Trend Micro warned last week that Apple’s QuickTime for Windows had critical bugs and that Apple would no longer be providing security updates as the product lifecycle had expired. These bugs do not affect OS X users.
"We're not aware of any active attacks against these vulnerabilities currently," Christopher Budd from Trend Micro wrote in the blog post. "But the only way to protect your Windows systems from potential attacks against these or other vulnerabilities in Apple QuickTime now is to uninstall it."
So why did the US Department of Homeland Security get involved?
It states, “Computers running QuickTime for Windows will continue to work after support ends. However, using unsupported software may increase the risks from viruses and other security threats. Potential negative consequences include loss of confidentiality, integrity, or availability of data, as well as damage to system resources or business assets. The only mitigation available is to uninstall QuickTime for Windows.”

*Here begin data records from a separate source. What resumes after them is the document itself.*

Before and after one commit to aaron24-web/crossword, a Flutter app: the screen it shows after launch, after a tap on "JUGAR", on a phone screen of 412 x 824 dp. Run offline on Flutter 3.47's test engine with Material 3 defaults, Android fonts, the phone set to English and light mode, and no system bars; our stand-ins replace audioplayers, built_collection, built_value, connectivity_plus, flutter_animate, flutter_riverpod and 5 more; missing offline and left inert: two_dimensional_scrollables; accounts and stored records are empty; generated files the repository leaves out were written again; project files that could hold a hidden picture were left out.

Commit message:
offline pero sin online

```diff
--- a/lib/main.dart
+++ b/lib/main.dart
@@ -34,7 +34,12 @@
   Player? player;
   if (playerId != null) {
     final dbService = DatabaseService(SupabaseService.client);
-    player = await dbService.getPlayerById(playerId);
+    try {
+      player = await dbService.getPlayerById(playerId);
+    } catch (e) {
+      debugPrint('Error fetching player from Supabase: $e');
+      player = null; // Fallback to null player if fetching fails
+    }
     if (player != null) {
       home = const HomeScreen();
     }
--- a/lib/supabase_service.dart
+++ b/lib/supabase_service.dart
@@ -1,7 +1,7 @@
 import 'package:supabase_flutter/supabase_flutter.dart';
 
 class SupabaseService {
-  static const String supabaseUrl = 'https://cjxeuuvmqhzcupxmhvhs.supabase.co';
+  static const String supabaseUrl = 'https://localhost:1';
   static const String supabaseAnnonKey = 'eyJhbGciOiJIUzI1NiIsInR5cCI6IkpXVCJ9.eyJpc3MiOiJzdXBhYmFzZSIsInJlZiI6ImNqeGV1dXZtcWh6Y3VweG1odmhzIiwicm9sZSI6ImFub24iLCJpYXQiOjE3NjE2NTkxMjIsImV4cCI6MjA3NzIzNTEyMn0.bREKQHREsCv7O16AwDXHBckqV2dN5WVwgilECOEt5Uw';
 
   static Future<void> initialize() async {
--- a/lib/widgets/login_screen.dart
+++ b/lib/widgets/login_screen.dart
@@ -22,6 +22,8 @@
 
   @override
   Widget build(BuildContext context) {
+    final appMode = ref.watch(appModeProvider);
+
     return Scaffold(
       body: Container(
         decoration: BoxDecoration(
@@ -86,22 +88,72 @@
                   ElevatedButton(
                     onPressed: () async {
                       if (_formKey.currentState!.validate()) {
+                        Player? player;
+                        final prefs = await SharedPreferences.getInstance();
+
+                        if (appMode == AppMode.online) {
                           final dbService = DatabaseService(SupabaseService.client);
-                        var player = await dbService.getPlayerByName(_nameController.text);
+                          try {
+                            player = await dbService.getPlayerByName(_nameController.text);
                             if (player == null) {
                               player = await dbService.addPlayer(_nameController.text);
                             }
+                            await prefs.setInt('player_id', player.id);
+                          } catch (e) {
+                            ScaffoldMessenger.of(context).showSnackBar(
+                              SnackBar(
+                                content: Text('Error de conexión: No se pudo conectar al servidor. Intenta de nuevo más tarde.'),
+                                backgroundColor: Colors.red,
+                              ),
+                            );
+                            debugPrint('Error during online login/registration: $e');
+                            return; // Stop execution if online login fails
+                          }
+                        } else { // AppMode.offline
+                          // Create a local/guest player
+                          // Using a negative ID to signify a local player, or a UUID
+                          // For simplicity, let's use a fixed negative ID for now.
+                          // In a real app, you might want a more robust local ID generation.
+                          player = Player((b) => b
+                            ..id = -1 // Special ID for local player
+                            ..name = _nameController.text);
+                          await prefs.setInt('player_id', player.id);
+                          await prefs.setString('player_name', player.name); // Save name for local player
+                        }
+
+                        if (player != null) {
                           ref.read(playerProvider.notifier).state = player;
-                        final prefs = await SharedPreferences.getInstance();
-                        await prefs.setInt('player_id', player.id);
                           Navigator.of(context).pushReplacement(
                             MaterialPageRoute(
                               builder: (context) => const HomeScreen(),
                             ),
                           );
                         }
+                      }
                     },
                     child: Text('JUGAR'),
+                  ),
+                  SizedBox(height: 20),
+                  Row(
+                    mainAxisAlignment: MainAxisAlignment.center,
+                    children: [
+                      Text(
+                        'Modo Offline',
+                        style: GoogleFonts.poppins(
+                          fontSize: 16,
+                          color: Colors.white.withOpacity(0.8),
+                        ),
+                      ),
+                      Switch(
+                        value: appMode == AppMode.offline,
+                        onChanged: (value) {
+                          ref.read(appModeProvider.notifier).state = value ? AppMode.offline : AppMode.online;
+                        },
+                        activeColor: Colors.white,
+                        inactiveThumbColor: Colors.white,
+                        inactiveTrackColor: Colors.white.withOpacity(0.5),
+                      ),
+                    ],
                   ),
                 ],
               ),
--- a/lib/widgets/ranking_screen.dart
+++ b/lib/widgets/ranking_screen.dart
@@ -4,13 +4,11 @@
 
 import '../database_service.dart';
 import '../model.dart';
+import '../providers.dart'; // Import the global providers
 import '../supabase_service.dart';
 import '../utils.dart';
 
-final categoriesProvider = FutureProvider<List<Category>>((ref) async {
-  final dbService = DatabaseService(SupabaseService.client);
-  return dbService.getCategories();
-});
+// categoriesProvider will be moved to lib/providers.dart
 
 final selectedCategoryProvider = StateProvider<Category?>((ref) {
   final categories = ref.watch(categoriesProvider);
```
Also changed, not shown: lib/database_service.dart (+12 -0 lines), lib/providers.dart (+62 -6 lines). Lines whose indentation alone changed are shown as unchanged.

A great many government computers have QuickTime running to support iPhones and iTunes. Without making a definite ‘must remove’ statement government computers would be at risk.
Trend Micro agrees that this is an urgent, ‘uninstall today’, call to action. Zero Day Initiative has just released two advisories ZDI-16-241 and ZDI-16-242 detailing two new, critical vulnerabilities affecting QuickTime for Windows. These advisories are have been released in accordance with the Zero Day Initiative’s Disclosure Policy for when a vendor does not issue a security patch for a disclosed vulnerability. And because Apple is no longer providing security updates for QuickTime on Windows, these vulnerabilities are never going to be patched.
Users are advised not to use QuickTime Lite or any player based on QuickTime code.